- LL.M., New York University School of Law, 2003
- J.D., University of Oregon School of Law, 2002
- B.A., University of California, Los Angeles, 1997
Michael Chan is a partner in the Tax, Employee Benefits, and Executive Compensation Practice Groups in the firm's Los Angeles office.
Areas of Practice
Mr. Chan counsels employers with respect to the design, administration and legal compliance of qualified retirement plans, including defined benefit plans, employee stock ownership plans, tax-sheltered annuities and defined contribution plans. His experience in this area includes (i) advising plan sponsors (in addition to plan administrators, trustees and other plan fiduciaries) with respect to their fiduciary obligations, including reporting and disclosure requirements, under the Employee Retirement Income Security Act of 1974, as amended ("ERISA"), (ii) representing plan sponsors seeking amnesty under the Internal Revenue Service's Employee Plans Compliance Resolution System and the Department of Labor's Voluntary Fiduciary Correction Program, and (iii) assisting plan sponsors with various other compliance issues that arise in the day-to-day operations of qualified retirement plans.
Welfare Benefit Plans
Mr. Chan also has extensive experience in assisting employers with the maintenance and administration of welfare benefit arrangements, such as cafeteria plans (also known as Section 125 plans), medical expense and dependent care reimbursement programs, medical plans for active and retired employees, severance plans and self-funded plans involving voluntary employees' beneficiary associations (also known as VEBAs) established under Internal Revenue Code Section 501(c)(9). Additionally, Mr. Chan counsels employers regarding their obligations under COBRA and HIPAA, as well as the developing regulations under healthcare reform legislation.
A significant portion of Mr. Chan's practice involves advising clients with respect to the employee benefits and ERISA-related issues that arise in the context of mergers and acquisition transactions.
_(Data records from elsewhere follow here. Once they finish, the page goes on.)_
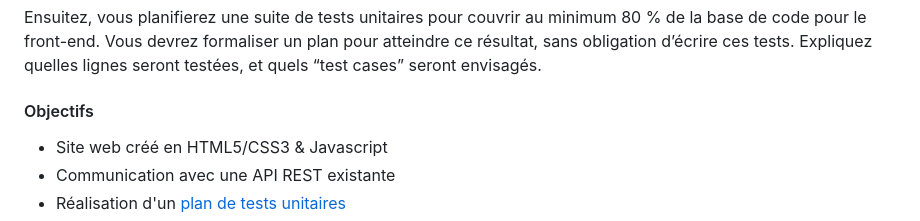
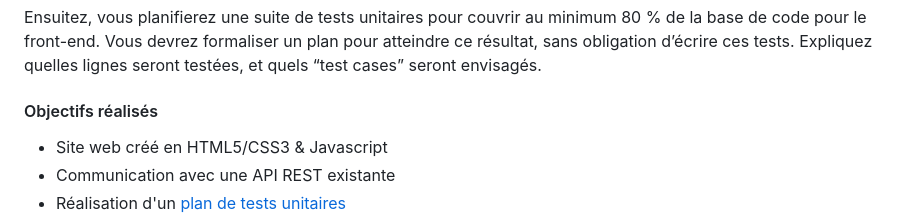
Before and after one commit to Alex-Pqn/Orinoco-ocr_dw, a Markdown page: README.md, the part around the change. Drawn GitHub-style.

```diff
--- a/README.md
+++ b/README.md
@@ -15,7 +15,7 @@ L’application web sera composée de 4 pages :
 
 Ensuitez, vous planifierez une suite de tests unitaires pour couvrir au minimum 80 % de la base de code pour le front-end. Vous devrez formaliser un plan pour atteindre ce résultat, sans obligation d’écrire ces tests. Expliquez quelles lignes seront testées, et quels “test cases” seront envisagés.
 
-#### Objectifs
+#### Objectifs réalisés
 - Site web créé en HTML5/CSS3 & Javascript
 - Communication avec une API REST existante
 - Réalisation d'un [plan de tests unitaires](/Plans/Plan%20de%20tests%20unitaires.pdf)
```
His experience in this area includes negotiating and drafting provisions for transactional documents to reflect the division of responsibilities for employee benefit-related liabilities and the representations and warranties regarding such liabilities.
Mr. Chan advises clients with respect to equity and non-equity based incentive compensation, nonqualified deferred compensation, change in control, and severance arrangements, including the Internal Revenue Code rules governing the taxation of such arrangements.
Corporate & Securities Law Blog Posts
- "What Employers Need to Know About Healthcare Reform for 2013," December 31, 2012